Activity
All the data should be repeated exactly. Any image in it is left out.

===== Data extracts

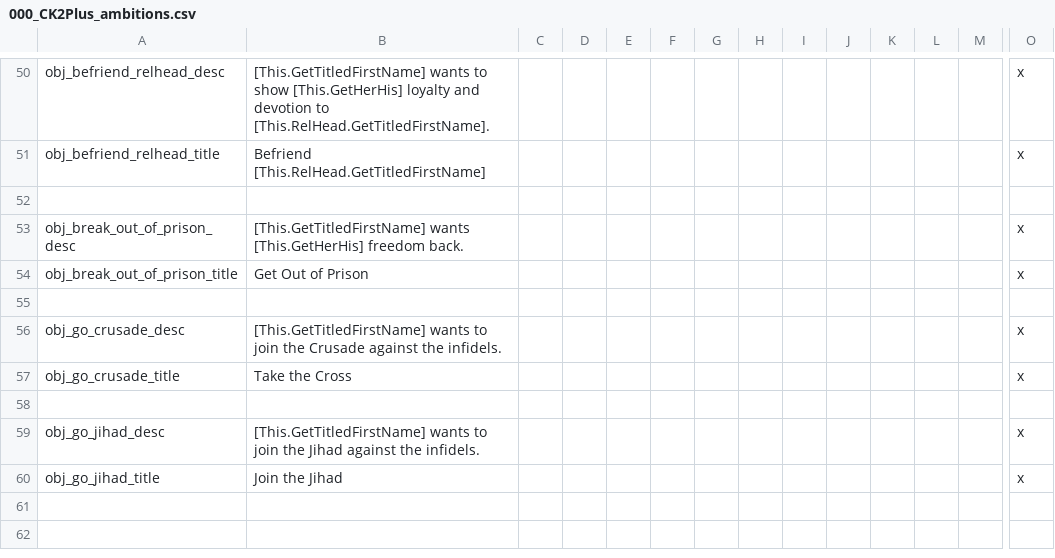
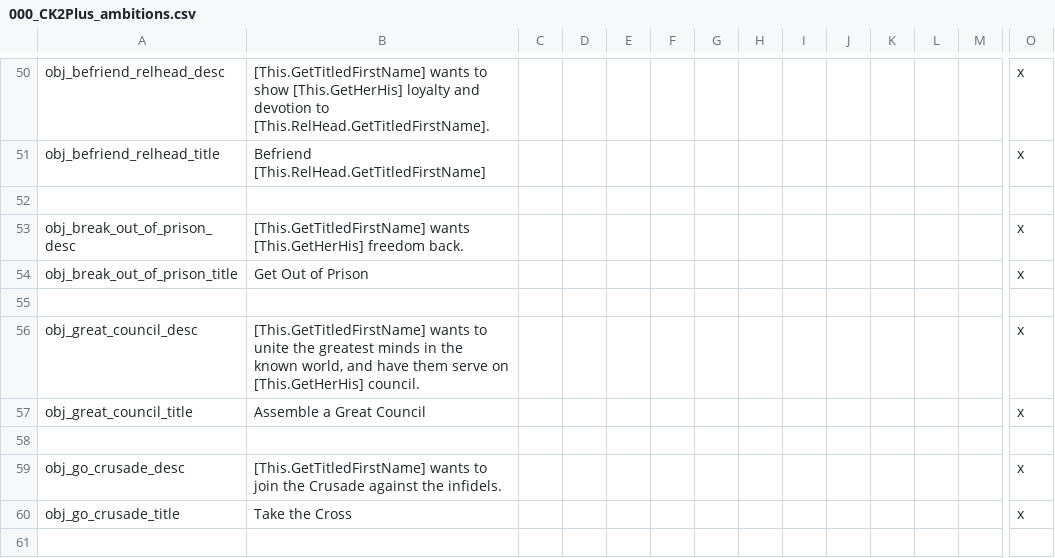
Before and after one commit to ck2plus/CK2Plus_Rewrite, a CSV file: CK2Plus/localisation/000_CK2Plus_ambitions.csv, drawn as a sheet; only a part is shown, gaps mark what is left out; the shorter side is filled out with more unchanged rows; rows hold the shown columns only; the diff names each change by its address in the sheet, - before the commit and + after, or states it on an @@ line.

Commit message:
Added 'great_council' ambition

```diff
--- a/CK2Plus/localisation/000_CK2Plus_ambitions.csv
+++ b/CK2Plus/localisation/000_CK2Plus_ambitions.csv
+row 56: obj_great_council_desc | [This.GetTitledFirstName] wants to unite the greatest minds in the known world, and have them serve on [This.GetHerHis] council. |  |  |  |  |  |  |  |  |  |  |  | x
+row 57: obj_great_council_title | Assemble a Great Council |  |  |  |  |  |  |  |  |  |  |  | x
+row 58: (empty)
```
Also changed, not shown: 3 other files.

==========

Written reply
Before and after one commit to ck2plus/CK2Plus_Rewrite, a CSV file: CK2Plus/localisation/000_CK2Plus_ambitions.csv, drawn as a sheet; only a part is shown, gaps mark what is left out; the shorter side is filled out with more unchanged rows; rows hold the shown columns only; the diff names each change by its address in the sheet, - before the commit and + after, or states it on an @@ line.

Commit message:
Added 'great_council' ambition

```diff
--- a/CK2Plus/localisation/000_CK2Plus_ambitions.csv
+++ b/CK2Plus/localisation/000_CK2Plus_ambitions.csv
+row 56: obj_great_council_desc | [This.GetTitledFirstName] wants to unite the greatest minds in the known world, and have them serve on [This.GetHerHis] council. |  |  |  |  |  |  |  |  |  |  |  | x
+row 57: obj_great_council_title | Assemble a Great Council |  |  |  |  |  |  |  |  |  |  |  | x
+row 58: (empty)
```
Also changed, not shown: 3 other files.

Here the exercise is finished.